■ **Task**
Looking through the records that follow, determine how many lines contain "grid" and reply with that number alone.

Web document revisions
· · · · · · ·
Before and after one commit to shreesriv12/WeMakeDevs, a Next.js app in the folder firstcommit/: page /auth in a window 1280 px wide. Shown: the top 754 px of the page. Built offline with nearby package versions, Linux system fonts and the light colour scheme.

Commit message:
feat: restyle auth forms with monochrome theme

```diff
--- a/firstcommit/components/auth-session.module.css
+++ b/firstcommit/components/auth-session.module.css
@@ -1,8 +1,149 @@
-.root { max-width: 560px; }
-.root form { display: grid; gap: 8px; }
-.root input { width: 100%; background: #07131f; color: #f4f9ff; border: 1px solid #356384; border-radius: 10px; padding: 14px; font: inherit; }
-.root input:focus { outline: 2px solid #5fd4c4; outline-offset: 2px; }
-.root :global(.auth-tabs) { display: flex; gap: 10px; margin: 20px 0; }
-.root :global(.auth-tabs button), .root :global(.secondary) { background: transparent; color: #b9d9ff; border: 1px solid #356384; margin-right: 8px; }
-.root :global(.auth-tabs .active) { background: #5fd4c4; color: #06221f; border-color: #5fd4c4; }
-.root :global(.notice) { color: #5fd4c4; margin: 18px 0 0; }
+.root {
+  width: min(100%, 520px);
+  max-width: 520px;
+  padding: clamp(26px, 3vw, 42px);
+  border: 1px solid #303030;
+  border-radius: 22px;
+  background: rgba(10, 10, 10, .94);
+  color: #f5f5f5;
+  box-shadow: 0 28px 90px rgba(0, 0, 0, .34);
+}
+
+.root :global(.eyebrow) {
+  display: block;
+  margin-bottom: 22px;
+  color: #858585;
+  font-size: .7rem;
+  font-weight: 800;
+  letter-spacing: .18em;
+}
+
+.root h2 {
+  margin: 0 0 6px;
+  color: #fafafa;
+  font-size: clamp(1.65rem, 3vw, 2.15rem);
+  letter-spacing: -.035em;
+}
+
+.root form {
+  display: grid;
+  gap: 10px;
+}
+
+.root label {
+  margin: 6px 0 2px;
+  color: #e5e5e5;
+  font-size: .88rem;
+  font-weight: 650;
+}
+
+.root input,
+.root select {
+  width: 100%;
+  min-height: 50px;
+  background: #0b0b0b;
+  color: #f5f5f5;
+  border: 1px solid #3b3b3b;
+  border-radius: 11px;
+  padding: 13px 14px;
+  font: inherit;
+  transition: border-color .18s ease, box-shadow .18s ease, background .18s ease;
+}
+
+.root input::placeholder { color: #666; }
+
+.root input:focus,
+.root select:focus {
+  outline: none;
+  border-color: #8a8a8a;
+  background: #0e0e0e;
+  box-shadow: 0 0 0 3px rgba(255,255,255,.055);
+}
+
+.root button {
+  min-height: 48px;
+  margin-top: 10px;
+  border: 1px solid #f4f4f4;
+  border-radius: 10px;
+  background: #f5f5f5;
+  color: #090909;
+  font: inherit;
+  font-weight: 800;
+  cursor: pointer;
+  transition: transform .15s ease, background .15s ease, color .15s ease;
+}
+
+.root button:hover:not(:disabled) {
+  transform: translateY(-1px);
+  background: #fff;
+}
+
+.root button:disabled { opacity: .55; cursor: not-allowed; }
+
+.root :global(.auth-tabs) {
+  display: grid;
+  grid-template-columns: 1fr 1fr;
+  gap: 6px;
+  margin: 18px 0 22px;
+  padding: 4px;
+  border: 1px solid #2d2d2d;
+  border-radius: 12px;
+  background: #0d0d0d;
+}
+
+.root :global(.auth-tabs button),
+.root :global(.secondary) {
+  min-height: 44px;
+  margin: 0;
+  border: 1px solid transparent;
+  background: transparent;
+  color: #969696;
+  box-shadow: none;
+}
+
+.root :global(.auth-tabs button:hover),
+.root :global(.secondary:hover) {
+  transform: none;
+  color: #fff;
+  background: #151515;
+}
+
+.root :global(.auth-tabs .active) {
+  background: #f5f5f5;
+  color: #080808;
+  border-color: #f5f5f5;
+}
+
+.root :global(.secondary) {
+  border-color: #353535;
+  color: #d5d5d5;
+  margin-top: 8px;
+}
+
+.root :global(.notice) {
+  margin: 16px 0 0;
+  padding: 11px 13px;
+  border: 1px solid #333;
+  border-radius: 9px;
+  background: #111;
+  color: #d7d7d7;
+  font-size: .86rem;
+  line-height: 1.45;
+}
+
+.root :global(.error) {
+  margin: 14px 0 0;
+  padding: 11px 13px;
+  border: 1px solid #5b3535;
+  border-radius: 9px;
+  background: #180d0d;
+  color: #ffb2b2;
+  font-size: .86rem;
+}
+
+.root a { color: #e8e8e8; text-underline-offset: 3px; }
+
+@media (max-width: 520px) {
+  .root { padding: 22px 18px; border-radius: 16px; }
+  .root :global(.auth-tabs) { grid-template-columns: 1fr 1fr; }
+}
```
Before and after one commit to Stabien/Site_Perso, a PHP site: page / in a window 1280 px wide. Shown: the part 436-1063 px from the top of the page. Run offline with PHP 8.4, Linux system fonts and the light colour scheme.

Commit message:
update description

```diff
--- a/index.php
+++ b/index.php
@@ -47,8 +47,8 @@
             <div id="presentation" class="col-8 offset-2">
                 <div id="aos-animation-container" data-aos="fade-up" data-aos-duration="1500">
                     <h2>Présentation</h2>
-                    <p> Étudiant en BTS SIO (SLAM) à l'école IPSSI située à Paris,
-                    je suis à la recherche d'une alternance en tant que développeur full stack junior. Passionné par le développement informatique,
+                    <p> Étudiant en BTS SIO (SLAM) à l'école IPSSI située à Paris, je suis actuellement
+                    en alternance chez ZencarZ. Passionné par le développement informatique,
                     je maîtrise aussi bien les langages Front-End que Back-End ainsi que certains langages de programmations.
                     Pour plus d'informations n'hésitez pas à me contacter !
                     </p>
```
· · · · · · ·
■ **Completed task**
5